**TASK STATEMENT**
Set out each line from the following listing that includes the word "styled".
----
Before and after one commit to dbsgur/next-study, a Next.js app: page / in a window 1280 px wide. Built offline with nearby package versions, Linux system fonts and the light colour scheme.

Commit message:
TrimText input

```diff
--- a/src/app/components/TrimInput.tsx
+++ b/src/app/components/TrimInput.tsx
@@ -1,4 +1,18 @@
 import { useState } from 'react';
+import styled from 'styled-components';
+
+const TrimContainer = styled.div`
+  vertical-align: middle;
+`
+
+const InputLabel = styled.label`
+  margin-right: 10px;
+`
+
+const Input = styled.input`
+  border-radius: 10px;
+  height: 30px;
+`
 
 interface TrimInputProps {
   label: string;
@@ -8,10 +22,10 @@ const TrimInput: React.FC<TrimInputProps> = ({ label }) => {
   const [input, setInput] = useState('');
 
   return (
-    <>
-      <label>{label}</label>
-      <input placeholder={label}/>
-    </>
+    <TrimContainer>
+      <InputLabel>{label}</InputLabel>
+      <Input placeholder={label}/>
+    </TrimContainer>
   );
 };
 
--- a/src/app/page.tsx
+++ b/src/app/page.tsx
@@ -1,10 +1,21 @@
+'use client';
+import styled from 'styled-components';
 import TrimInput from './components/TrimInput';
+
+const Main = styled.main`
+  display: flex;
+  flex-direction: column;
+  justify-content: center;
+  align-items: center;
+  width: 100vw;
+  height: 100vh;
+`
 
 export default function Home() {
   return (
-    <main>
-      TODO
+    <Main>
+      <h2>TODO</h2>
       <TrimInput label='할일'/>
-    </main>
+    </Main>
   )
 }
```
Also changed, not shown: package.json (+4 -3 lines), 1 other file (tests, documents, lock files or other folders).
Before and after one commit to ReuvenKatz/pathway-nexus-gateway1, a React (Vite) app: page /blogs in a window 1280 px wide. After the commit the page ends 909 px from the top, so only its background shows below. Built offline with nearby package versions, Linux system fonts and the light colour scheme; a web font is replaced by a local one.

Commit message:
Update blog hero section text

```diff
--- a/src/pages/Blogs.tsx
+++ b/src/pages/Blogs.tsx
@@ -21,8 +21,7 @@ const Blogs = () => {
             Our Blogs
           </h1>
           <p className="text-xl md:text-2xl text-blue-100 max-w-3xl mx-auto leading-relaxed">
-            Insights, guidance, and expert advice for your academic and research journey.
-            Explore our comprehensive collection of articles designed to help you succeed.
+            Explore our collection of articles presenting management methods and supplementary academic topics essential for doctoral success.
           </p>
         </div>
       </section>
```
----
**SOLUTION FOR THIS EXERCISE**
+import styled from 'styled-components';
+const TrimContainer = styled.div`
+const InputLabel = styled.label`
+const Input = styled.input`
+import styled from 'styled-components';
+const Main = styled.main`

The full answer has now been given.